Thanks to Discogs I can also ascertain that Fixx, Swing and the previously unmentioned Sidney Mills split the production duties on this one. If I still had a physical copy of the album I could tell you specifically who did what track, but I cared so little at the time I’m sure I traded it in for store credit. I’m going to call that a mistake. Back then I’m pretty sure I thought they were an Onyx rip off with a silly cartoon gimmick. I’d still say the Onyx comparison is fair — their vocals are gruff and frequently shouted — but the pounding production of tracks like “Let Me Get Some,” “Jimmy Crack Corn” and “Gangway” supports it well.
I’m sure it’s a backhanded compliment to say Raw Breed is more about style than substance, but there’s not a single bar here that you’re going to quote later on. “Aiyyo gimme my dough so I can buy mad drugs/gimme my dough cause yo I gotta buy slugs.” These aren’t profound raps, clever punchlines, or in the case of “Jimmy Crack Corn” even that cinematic given they are talking about making stick ups to get bank. Everything about it is prototypical early 1990’s grimy rap… and that’s its strength. This is a forgotten group whose songs perfectly embody everything I remember about one specific era.
“Lune Tunz” is the kind of album you should pick up for nostalgia’s sake, not because you remember Raw Breed, but because you remember a time when every East coast group wanted their jam to sound like “Slam.” The good(?) news is that Raw Breed actually managed something of a career after this album with two follow-up releases, although they seem to be less well remembered and even harder to find than this one.
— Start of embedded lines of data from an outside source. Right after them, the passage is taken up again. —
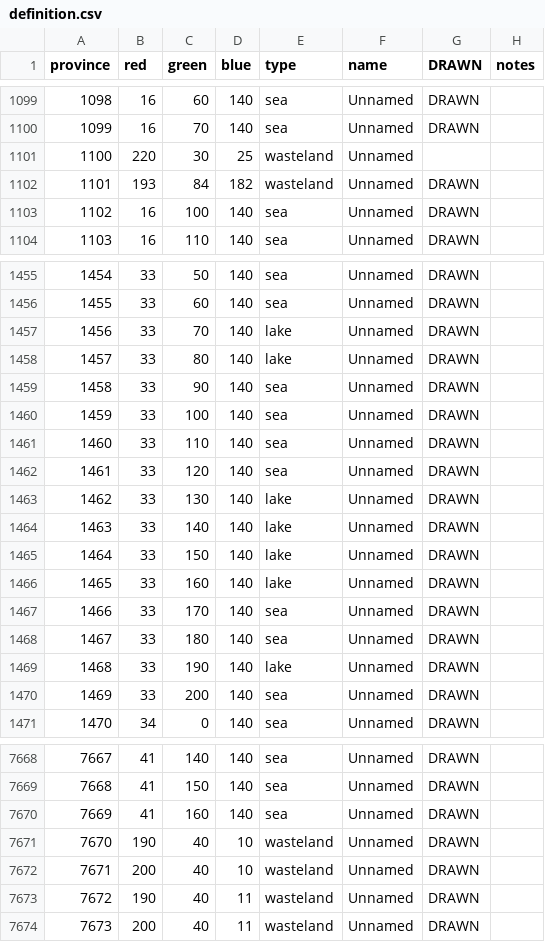
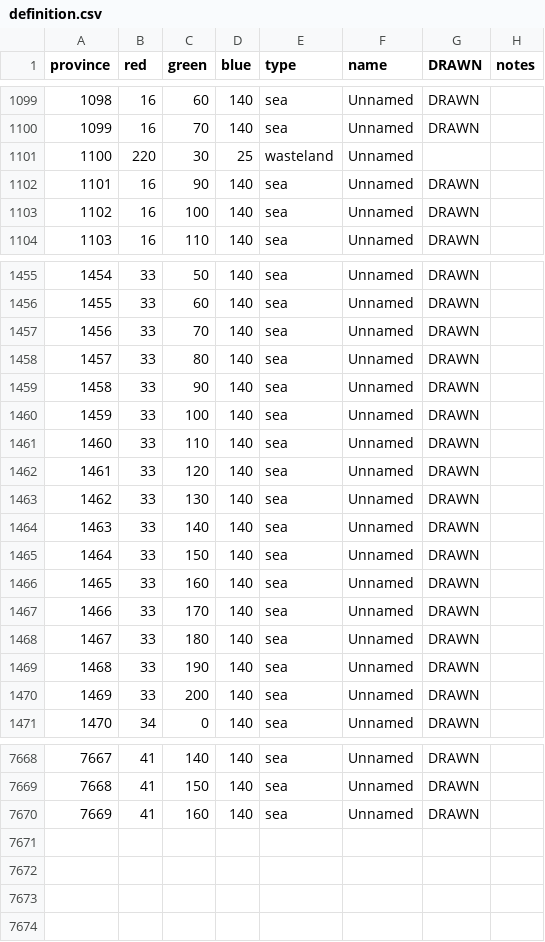
Before and after one commit to vawser/Warcraft-EU4, a CSV file: warcraft/map/definition.csv, drawn as a sheet; only a part is shown, gaps mark what is left out.

```diff
--- a/warcraft/map/definition.csv
+++ b/warcraft/map/definition.csv
@@ -1101,3 +1101,3 @@ province;red;green;blue;type;name;DRAWN;notes
 1100;220;30;25;wasteland;Unnamed
-1101;193;84;182;wasteland;Unnamed;DRAWN
+1101;16;90;140;sea;Unnamed;DRAWN
 1102;16;100;140;sea;Unnamed;DRAWN
@@ -1456,4 +1456,4 @@ province;red;green;blue;type;name;DRAWN;notes
 1455;33;60;140;sea;Unnamed;DRAWN
-1456;33;70;140;lake;Unnamed;DRAWN
-1457;33;80;140;lake;Unnamed;DRAWN
+1456;33;70;140;sea;Unnamed;DRAWN
+1457;33;80;140;sea;Unnamed;DRAWN
 1458;33;90;140;sea;Unnamed;DRAWN
@@ -1462,9 +1462,9 @@ province;red;green;blue;type;name;DRAWN;notes
 1461;33;120;140;sea;Unnamed;DRAWN
-1462;33;130;140;lake;Unnamed;DRAWN
-1463;33;140;140;lake;Unnamed;DRAWN
-1464;33;150;140;lake;Unnamed;DRAWN
-1465;33;160;140;lake;Unnamed;DRAWN
+1462;33;130;140;sea;Unnamed;DRAWN
+1463;33;140;140;sea;Unnamed;DRAWN
+1464;33;150;140;sea;Unnamed;DRAWN
+1465;33;160;140;sea;Unnamed;DRAWN
 1466;33;170;140;sea;Unnamed;DRAWN
 1467;33;180;140;sea;Unnamed;DRAWN
-1468;33;190;140;lake;Unnamed;DRAWN
+1468;33;190;140;sea;Unnamed;DRAWN
 1469;33;200;140;sea;Unnamed;DRAWN
@@ -7670,5 +7670 @@ province;red;green;blue;type;name;DRAWN;notes
 7669;41;160;140;sea;Unnamed;DRAWN
-7670;190;40;10;wasteland;Unnamed;DRAWN
-7671;200;40;10;wasteland;Unnamed;DRAWN
-7672;190;40;11;wasteland;Unnamed;DRAWN
-7673;200;40;11;wasteland;Unnamed;DRAWN
```
Also changed, not shown: 27 other files.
That just gives me an incentive to go digging and find out if their sound evolved over time, or if “Lune Tunz” was the peak and it was all downhill from here.